Bishop Peter Ingham - address to Bishops' Synod on the Word of God in the Life of the Church
Competent Well-Prepared Readers of the Word (Instrumentum Laboris 37)
"In the Liturgy of the Word, maximum attention should be given to a clear understandable proclamation of the texts..." This requires competent, well-prepared Readers who, for this purpose, need to be formed in schools, even ones which might be established by the Diocese (Inst Lab 37).
If the Liturgy of the Word is to be given the chance to arrest the attention of the Liturgical Assembly, the selection of suitable and competent people to proclaim the Word of God is vital. This is not a ministry just any one can exercise. In Sacramentum Caritatis, Pope Benedict said "it is to be entrusted to well-prepared Readers" (45).
My experience for over 40 years is that the standard of proclaiming the Scripture by laity and even by some clergy is patchy and so often quite poor. Proclaiming the Word in the Assembly needs to be greatly improved otherwise the Word of God will not have the impact "of God speaking to us" (GIRM 29), which the Church envisages and which we all desire.
In my experience, many Lectors read far too fast for the Word of God to be able to be grasped by the heart of the listener.
Many do not give every word in the sentence its proper value (eg. the verb is the active word in a sentence.) Many do not obey the punctuation by modulating their voice so as to bring out contrasting phrases. Some Readers wrongly emphasise prepositions. Many others do not project their voice nor use the microphone effectively. The key idea (the punch line) of a Scripture reading is often missed through lack of emphasis by a Reader who doesn't really understand the context of the passage.
Sometimes classic Scriptural words and expressions are mangled or distorted by inexperienced Readers.
One problem is lack of confidence by the proclaimer. That is why to practice reading out loud is essential training. I believe Readers have to seem to be exaggerating in their own estimation so that their public proclamation will arrest the attention of the Assembly successfully.
Liturgical Readers can well learn better vocal communication skills by observing the general clarity, the enunciation and the good diction of radio announcers, TV presenters and stage professionals so as to become more proficient announcers themselves of the saving message of God.
Q. How do you and I become a better proclaimer of God's Word?
A. Prepare, Prepare, Prepare! How?

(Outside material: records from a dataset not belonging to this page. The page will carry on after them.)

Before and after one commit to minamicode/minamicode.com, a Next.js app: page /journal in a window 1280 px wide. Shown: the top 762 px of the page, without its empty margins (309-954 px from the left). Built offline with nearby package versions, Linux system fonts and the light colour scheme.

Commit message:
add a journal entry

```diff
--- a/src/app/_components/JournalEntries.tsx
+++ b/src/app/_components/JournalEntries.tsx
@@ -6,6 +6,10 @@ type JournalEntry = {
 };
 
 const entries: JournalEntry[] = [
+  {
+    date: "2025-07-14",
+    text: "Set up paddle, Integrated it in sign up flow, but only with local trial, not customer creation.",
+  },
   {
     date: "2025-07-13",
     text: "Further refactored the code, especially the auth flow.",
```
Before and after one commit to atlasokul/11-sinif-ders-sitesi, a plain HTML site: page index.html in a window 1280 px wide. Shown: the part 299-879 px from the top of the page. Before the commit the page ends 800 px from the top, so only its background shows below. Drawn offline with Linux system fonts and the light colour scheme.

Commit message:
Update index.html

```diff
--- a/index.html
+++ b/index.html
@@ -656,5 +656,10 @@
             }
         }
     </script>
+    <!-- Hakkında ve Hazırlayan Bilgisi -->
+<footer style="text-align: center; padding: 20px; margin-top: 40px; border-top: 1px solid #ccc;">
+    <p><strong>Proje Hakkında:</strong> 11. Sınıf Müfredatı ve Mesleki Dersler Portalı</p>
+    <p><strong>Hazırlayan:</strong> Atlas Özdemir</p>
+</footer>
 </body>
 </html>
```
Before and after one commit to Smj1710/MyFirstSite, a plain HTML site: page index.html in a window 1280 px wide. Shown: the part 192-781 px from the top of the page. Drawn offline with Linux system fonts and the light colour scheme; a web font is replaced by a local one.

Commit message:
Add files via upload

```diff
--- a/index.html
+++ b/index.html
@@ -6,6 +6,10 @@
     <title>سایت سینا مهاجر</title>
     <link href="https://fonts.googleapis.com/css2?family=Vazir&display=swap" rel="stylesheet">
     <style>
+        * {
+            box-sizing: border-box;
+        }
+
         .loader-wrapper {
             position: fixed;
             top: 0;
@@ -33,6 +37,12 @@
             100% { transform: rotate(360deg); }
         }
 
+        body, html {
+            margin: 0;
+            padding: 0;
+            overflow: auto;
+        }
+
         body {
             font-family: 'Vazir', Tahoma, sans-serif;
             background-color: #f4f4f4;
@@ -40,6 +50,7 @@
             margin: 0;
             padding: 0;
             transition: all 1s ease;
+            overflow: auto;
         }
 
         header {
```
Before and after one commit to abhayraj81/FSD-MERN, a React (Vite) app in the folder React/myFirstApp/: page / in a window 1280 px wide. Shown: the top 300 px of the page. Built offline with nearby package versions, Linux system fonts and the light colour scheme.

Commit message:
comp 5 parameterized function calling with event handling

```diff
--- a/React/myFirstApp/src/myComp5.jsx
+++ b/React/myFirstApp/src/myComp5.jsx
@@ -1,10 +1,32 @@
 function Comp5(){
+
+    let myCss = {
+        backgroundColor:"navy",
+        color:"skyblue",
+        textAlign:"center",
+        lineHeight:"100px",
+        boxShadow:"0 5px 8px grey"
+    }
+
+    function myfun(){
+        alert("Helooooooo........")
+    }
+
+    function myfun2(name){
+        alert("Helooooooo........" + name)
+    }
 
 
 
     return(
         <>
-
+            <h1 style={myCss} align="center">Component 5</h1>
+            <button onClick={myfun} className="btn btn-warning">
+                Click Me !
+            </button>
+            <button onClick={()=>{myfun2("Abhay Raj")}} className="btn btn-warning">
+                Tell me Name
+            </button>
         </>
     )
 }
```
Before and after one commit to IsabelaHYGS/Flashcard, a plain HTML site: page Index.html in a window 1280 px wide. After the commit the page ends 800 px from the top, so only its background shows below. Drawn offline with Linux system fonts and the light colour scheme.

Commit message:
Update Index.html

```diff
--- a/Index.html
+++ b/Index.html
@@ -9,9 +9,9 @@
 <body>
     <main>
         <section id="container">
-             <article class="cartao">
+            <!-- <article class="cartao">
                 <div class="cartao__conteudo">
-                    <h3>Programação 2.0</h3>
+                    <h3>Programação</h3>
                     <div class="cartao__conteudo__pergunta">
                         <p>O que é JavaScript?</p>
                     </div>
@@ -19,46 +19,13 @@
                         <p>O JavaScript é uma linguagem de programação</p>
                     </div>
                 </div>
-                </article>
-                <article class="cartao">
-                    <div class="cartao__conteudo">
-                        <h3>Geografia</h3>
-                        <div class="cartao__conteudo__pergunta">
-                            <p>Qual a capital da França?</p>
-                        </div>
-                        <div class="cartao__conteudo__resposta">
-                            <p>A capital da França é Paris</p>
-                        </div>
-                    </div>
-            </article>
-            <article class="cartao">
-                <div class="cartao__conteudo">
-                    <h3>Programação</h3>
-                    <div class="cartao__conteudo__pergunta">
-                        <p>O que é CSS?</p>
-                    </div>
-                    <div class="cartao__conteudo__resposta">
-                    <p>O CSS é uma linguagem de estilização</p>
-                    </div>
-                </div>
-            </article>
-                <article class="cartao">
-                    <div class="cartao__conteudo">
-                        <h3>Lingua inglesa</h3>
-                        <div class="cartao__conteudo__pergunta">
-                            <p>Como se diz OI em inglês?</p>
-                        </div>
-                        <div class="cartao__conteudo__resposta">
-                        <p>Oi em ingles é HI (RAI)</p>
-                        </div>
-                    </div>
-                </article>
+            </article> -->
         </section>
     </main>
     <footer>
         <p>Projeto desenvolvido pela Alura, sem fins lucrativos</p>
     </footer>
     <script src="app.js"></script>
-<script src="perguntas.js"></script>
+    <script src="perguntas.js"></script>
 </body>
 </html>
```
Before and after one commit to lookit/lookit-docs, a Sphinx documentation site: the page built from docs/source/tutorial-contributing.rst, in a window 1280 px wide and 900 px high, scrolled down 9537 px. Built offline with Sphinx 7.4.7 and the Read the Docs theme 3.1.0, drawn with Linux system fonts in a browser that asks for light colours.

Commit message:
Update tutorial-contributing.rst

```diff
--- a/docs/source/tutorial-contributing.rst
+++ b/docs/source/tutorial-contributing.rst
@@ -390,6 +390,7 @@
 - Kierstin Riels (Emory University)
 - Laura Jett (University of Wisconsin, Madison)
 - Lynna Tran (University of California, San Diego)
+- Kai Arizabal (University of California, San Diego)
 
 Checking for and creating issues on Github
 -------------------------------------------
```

1. Prayerfully read the Word of God with a small group or as a private study with resources to help you understand the context, meaning and sense of the passage. "A need for solid and continuing Biblical formation for all who are called to proclaim... the Word of God" (Ecclesia in Oceania 38).
2. Imagine or visualise the congregation to whom we will communicate God's Word. Pray God will touch their hearts. Be ourselves, in our own life a witness to the Word of God. "Doing the Word - a conduct of life in keeping with the Word" (Instrumentum Laboris 41)
3. Always look at the Reading we are assigned in the context of the whole Liturgy of the Word for that day.
4. Read and re-read the Scripture text silently several times to get a sense of its meaning, its pace and its flow.
5. Identify the type of passage - is it historical, prophetic, a parable, an instruction, poetry, etc?
6. Consider the meaning of the passage in its context. Where is the climax or punch line? Is its tone and spirit: comforting or, warning, or informing, or intimate?
7. Check the pronunciations of proper names.
8. Practise reading the passage aloud several times or record your reading and play it back to yourself.
Our challenge is how to educate our Readers to pray the Word of God they are to proclaim, how to help our Readers take up the opportunities dioceses and parishes provide to grow in their knowledge and love of Sacred Scripture, and learn communication skills so as to become a better proclaimer and disciple of the Lord ourselves.
It is a courtesy to the people of God assembled to be able to hand on the Word of God to them in such a way that the saving message may grow strong in the hearts and minds of all who both proclaim and listen to the Word of God.
As we proclaim the Scripture to the Assembly, we want to ensure that God's Holy Word:
• is heard,
• is understood, and hopefully
• is appreciated.
The Reader has a very vital ministry!
Most Rev Peter W Ingham DD
Bishop of Wollongong, Australia
President of the Federation of Bishops Conference of Oceania
See also: Diocesan Policy on the Reader in the Celebration of the Eucharist, available in our resources section.